It was this area that God appeared to Abraham and promised to give this land to his descendants. Here Jacob saw angels ascending and descending to and from Heaven. They passed the place where Joseph, the son of Jacob, was buried after his bones were brought back from Egypt.
They came to Shiloh, where Joshua had set up the tent of meeting and the ark of the covenant. They walked where the great early prophets Samuel, Elijah, and Elisha ministered. They followed the path of the Assyrian army when it came to destroy the Northern Kingdom of Israel and where the armies of Babylon marched as they invaded Judea and Jerusalem and carried away its people. They retraced the steps of the exiles who returned singing unto Zion after the Exile was over.

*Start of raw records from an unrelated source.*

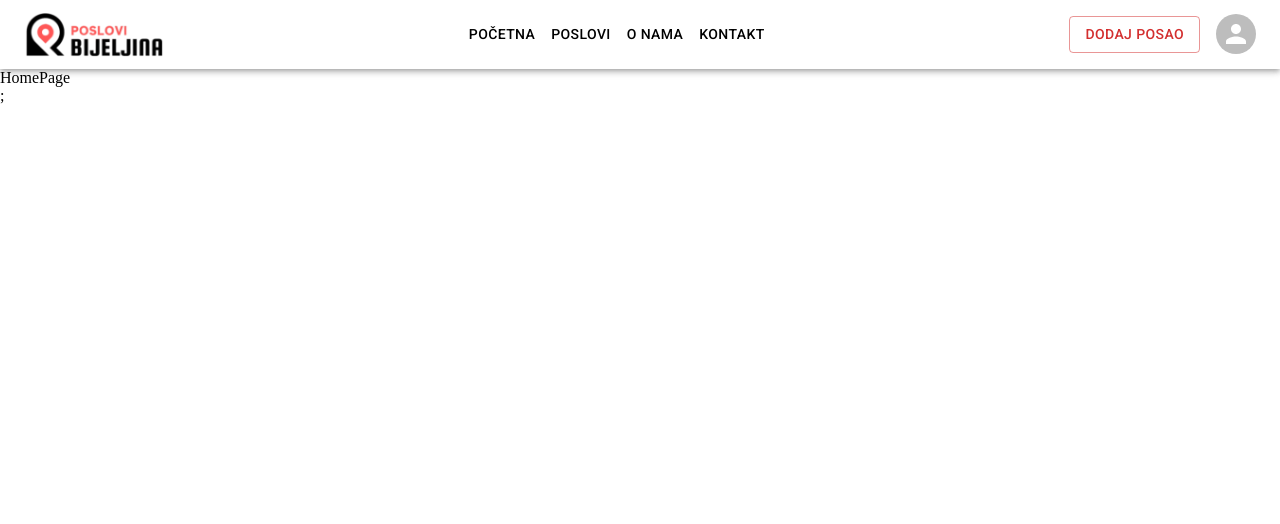
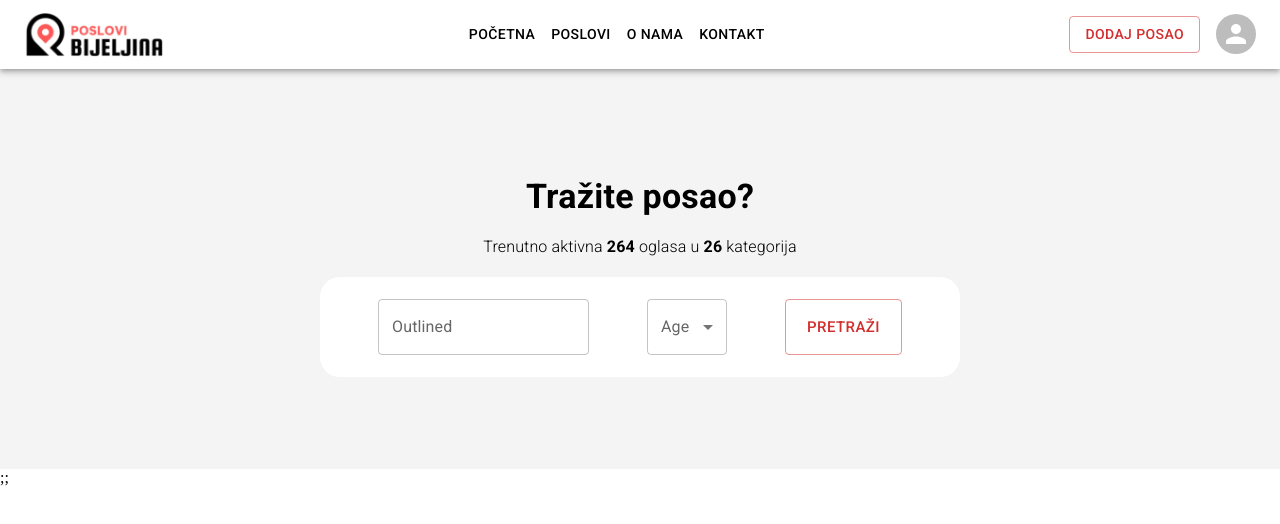
Before and after one commit to gligor99/poslovi_ras_frontend, a React (Vite) app: page / in a window 1280 px wide. Shown: the top 524 px of the page. Built offline with nearby package versions, Linux system fonts and the light colour scheme.

Commit message:
Header added

```diff
--- a/src/components/Header.jsx
+++ b/src/components/Header.jsx
@@ -1,7 +1,32 @@
 import React from "react";
 
+import Box from "@mui/material/Box";
+import Typography from "@mui/material/Typography";
+import SearchBar from "./SearchBar";
+
 const Header = () => {
-  return <div>Header</div>;
+  return (
+    <Box
+      sx={{
+        zIndex: -1,
+        display: "flex",
+        flexDirection: "column",
+        justifyContent: "center",
+        alignItems: "center",
+        width: 1,
+        height: 400,
+        bgcolor: "#f4f4f4",
+      }}
+    >
+      <Typography variant="h4" sx={{ m: 2, fontWeight: 900 }}>
+        Tražite posao?
+      </Typography>
+      <Typography variant="subtitle1" sx={{ mb: 2, fontWeight: 300 }}>
+        Trenutno aktivna <b>264</b> oglasa u <b>26</b> kategorija
+      </Typography>
+      <SearchBar />
+    </Box>
+  );
 };
 
 export default Header;
--- a/src/components/Navbar.jsx
+++ b/src/components/Navbar.jsx
@@ -54,7 +54,10 @@ const ResponsiveAppBar = () => {
   };
 
   return (
-    <AppBar position="static" style={{ background: "#fff", color: "#000" }}>
+    <AppBar
+      position="relative"
+      style={{ zIndex: 99, background: "#fff", color: "#000" }}
+    >
       <Container maxWidth="xl">
         <Toolbar disableGutters>
           <Box sx={{ flexGrow: 1, display: { xs: "none", md: "flex" } }}>
--- /dev/null
+++ b/src/components/SearchBar.jsx
@@ -0,0 +1,69 @@
+import React from "react";
+
+import Box from "@mui/material/Box";
+import TextField from "@mui/material/TextField";
+import Button from "@mui/material/Button";
+import FormControl from "@mui/material/FormControl";
+import InputLabel from "@mui/material/InputLabel";
+import Select from "@mui/material/Select";
+import MenuItem from "@mui/material/MenuItem";
+
+const SearchBar = () => {
+  const [age, setAge] = React.useState("");
+
+  const handleChange = (event) => {
+    setAge(event.target.value);
+  };
+
+  return (
+    <Box
+      sx={{
+        display: "flex",
+        justifyContent: "center",
+        alignItems: "center",
+        width: 1 / 2,
+        height: 100,
+        borderRadius: 5,
+        bgcolor: "#fff",
+      }}
+    >
+      <Box
+        sx={{
+          width: 1,
+          display: "flex",
+          justifyContent: "space-evenly",
+        }}
+      >
+        <TextField
+          sx={{ borderRadius: 25 }}
+          id="outlined-basic"
+          label="Outlined"
+          variant="outlined"
+        />
+        <FormControl sx={{ minWidth: 80 }}>
+          <InputLabel id="demo-simple-select-autowidth-label">Age</InputLabel>
+          <Select
+            labelId="demo-simple-select-autowidth-label"
+            id="demo-simple-select-autowidth"
+            value={age}
+            onChange={handleChange}
+            autoWidth
+            label="Age"
+          >
+            <MenuItem value="">
+              <em>None</em>
+            </MenuItem>
+            <MenuItem value={10}>Twenty</MenuItem>
+            <MenuItem value={21}>Twenty one</MenuItem>
+            <MenuItem value={22}>Twenty one and a half</MenuItem>
+          </Select>
+        </FormControl>
+        <Button size="large" variant="outlined" color="error">
+          Pretraži
+        </Button>
+      </Box>
+    </Box>
+  );
+};
+
+export default SearchBar;
--- /dev/null
+++ b/src/components/index.js
@@ -0,0 +1,4 @@
+import Header from "./Header";
+import Navbar from "./Navbar";
+
+export { Header, Navbar };
--- a/src/pages/HomePage.jsx
+++ b/src/pages/HomePage.jsx
@@ -1,7 +1,14 @@
 import React from "react";
 
+import { Header } from "../components/index";
+import SearchBar from "../components/SearchBar";
+
 const HomePage = () => {
-  return <div>HomePage</div>;
+  return (
+    <>
+      <Header />;
+    </>
+  );
 };
 
 export default HomePage;
```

The journey Mary and Joseph took to Bethlehem would geographically recount God’s “salvation history” and at the same time, because of the child in Mary’s womb, be the culmination of this history!
The other route to Bethlehem would have taken the couple around Samaria and meant that Joseph and Mary, like so many Jews of the time, felt Samaritans were unclean and to be avoided. Was this how they saw Samaritans? Jesus became the first missionary to the Samaritans when he asked the woman at the well to tell others about himself. He told a scandalous parable when he made the Samaritan the great example of what it means to “love your neighbor as yourself,” showing the Samaritan to be more righteous than either a Jewish priest or a Levite.
Which groups of people do we find an aversion for today?
Where are the places in our own city, country, or world that we avoid because we are uncomfortable with “those people?”
Who do you go out of your way to avoid because they make you feel uncomfortable?
Who can you go out of your way to share with this Christmas, despite how uncomfortable they make you feel?